The answer should match the entries that follow exactly, except that no image appears in it.

Materials provided>
Segment Open
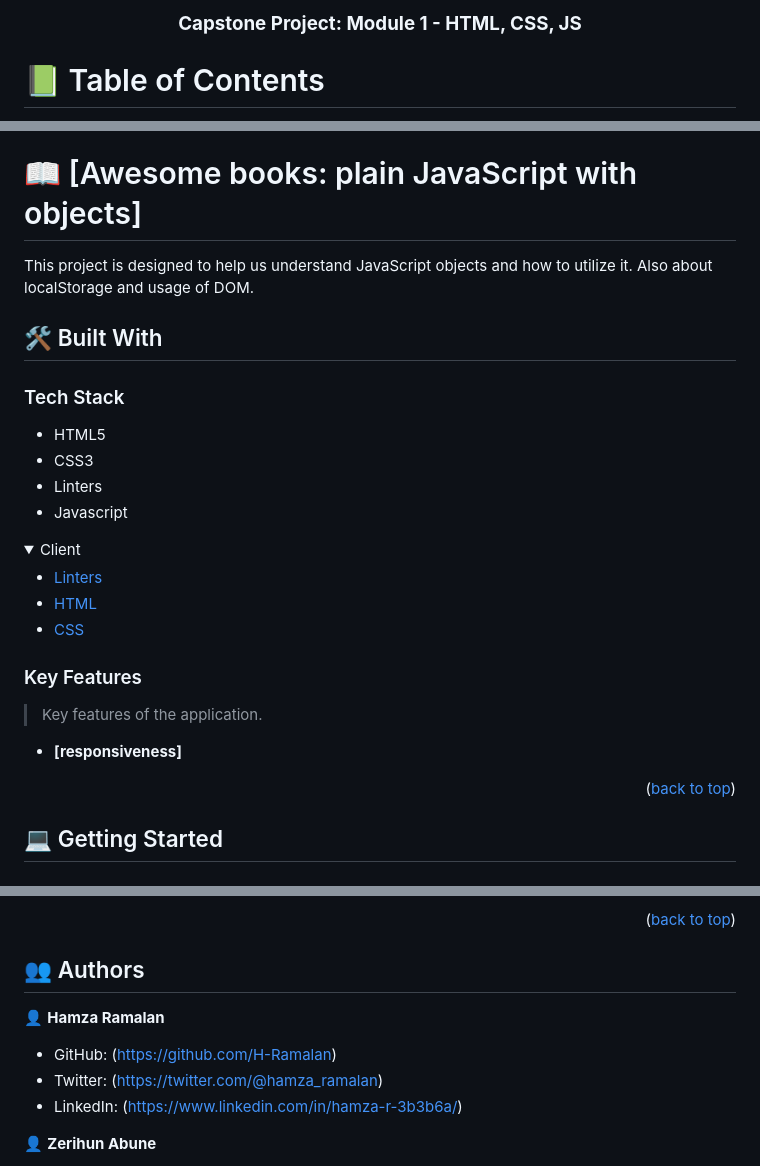
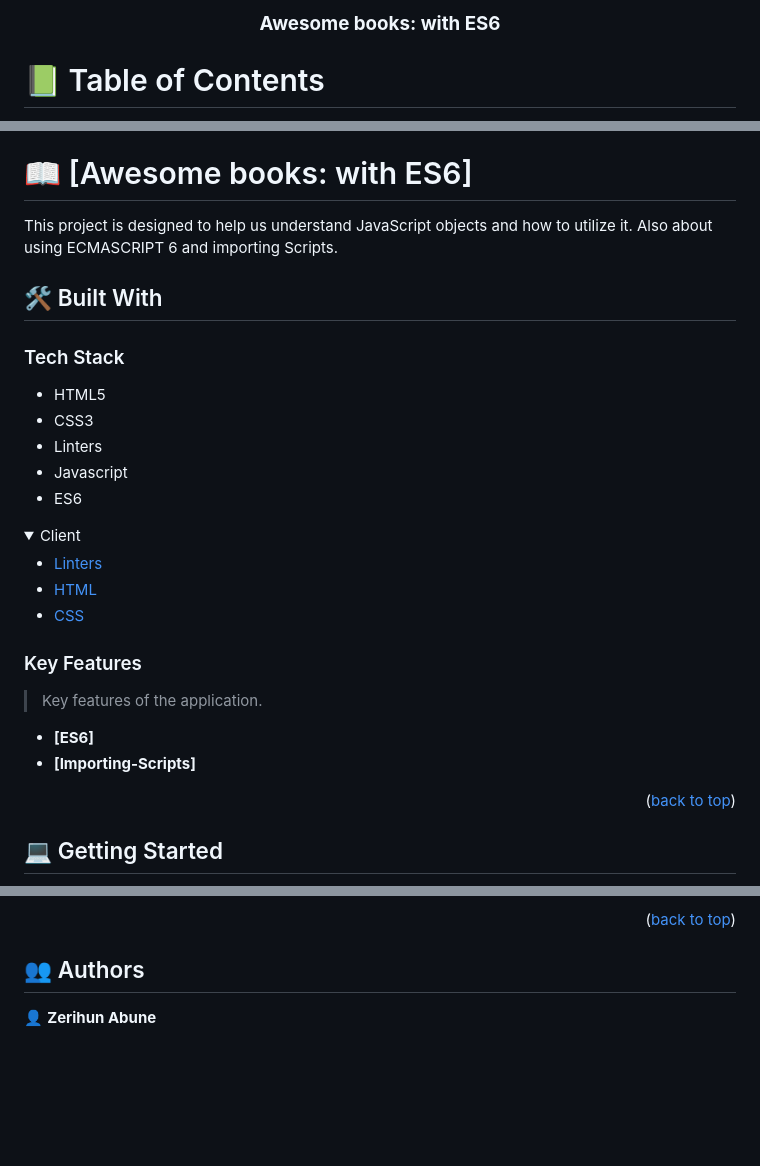
Before and after one commit to znation2010/Awesome-Books, a Markdown page: README.md, 3 parts joined by grey strips. Rendered like a GitHub page; folded sections open; blank space fills up the shorter version.

```diff
--- a/README.md
+++ b/README.md
@@ -2,7 +2,7 @@
 
 <div align="center">
 
-  <h3><b>Capstone Project: Module 1 - HTML, CSS, JS</b></h3>
+  <h3><b>Awesome books: with ES6</b></h3>
 
 </div>
 
@@ -29,9 +29,9 @@
 
 <!-- PROJECT DESCRIPTION -->
 
-# 📖 [Awesome books: plain JavaScript with objects] <a name="about-project"></a>
+# 📖 [Awesome books: with ES6] <a name="about-project"></a>
 
-This project is designed to help us understand JavaScript objects and how to utilize it. Also about localStorage and usage of DOM.
+This project is designed to help us understand JavaScript objects and how to utilize it. Also about using ECMASCRIPT 6 and importing Scripts.
 
 ## 🛠 Built With <a name="built-with"></a>
 
@@ -41,6 +41,7 @@ This project is designed to help us understand JavaScript objects and how to uti
 - CSS3
 - Linters
 - Javascript
+- ES6
 
 <details>
   <summary>Client</summary>
@@ -57,7 +58,8 @@ This project is designed to help us understand JavaScript objects and how to uti
 
 > Key features of the application.
 
-- **[responsiveness]**
+- **[ES6]**
+- **[Importing-Scripts]**
 
 <p align="right">(<a href="#readme-top">back to top</a>)</p>
 
@@ -120,12 +122,6 @@ To run tests, run the following command:
 <!-- AUTHORS -->
 
 ## 👥 Authors <a name="authors"></a>
-
-👤 **Hamza Ramalan**
-
-- GitHub: (https://github.com/H-Ramalan)
-- Twitter: (https://twitter.com/@hamza_ramalan)
-- LinkedIn: (https://www.linkedin.com/in/hamza-r-3b3b6a/)
 
 👤 **Zerihun Abune**
 
```
Also changed, not shown: other parts of README.md (+1 -1 lines).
Segment Closed
Reply to the task>
Before and after one commit to znation2010/Awesome-Books, a Markdown page: README.md, 3 parts joined by grey strips. Rendered like a GitHub page; folded sections open; blank space fills up the shorter version.

```diff
--- a/README.md
+++ b/README.md
@@ -2,7 +2,7 @@
 
 <div align="center">
 
-  <h3><b>Capstone Project: Module 1 - HTML, CSS, JS</b></h3>
+  <h3><b>Awesome books: with ES6</b></h3>
 
 </div>
 
@@ -29,9 +29,9 @@
 
 <!-- PROJECT DESCRIPTION -->
 
-# 📖 [Awesome books: plain JavaScript with objects] <a name="about-project"></a>
+# 📖 [Awesome books: with ES6] <a name="about-project"></a>
 
-This project is designed to help us understand JavaScript objects and how to utilize it. Also about localStorage and usage of DOM.
+This project is designed to help us understand JavaScript objects and how to utilize it. Also about using ECMASCRIPT 6 and importing Scripts.
 
 ## 🛠 Built With <a name="built-with"></a>
 
@@ -41,6 +41,7 @@ This project is designed to help us understand JavaScript objects and how to uti
 - CSS3
 - Linters
 - Javascript
+- ES6
 
 <details>
   <summary>Client</summary>
@@ -57,7 +58,8 @@ This project is designed to help us understand JavaScript objects and how to uti
 
 > Key features of the application.
 
-- **[responsiveness]**
+- **[ES6]**
+- **[Importing-Scripts]**
 
 <p align="right">(<a href="#readme-top">back to top</a>)</p>
 
@@ -120,12 +122,6 @@ To run tests, run the following command:
 <!-- AUTHORS -->
 
 ## 👥 Authors <a name="authors"></a>
-
-👤 **Hamza Ramalan**
-
-- GitHub: (https://github.com/H-Ramalan)
-- Twitter: (https://twitter.com/@hamza_ramalan)
-- LinkedIn: (https://www.linkedin.com/in/hamza-r-3b3b6a/)
 
 👤 **Zerihun Abune**
 
```
Also changed, not shown: other parts of README.md (+1 -1 lines).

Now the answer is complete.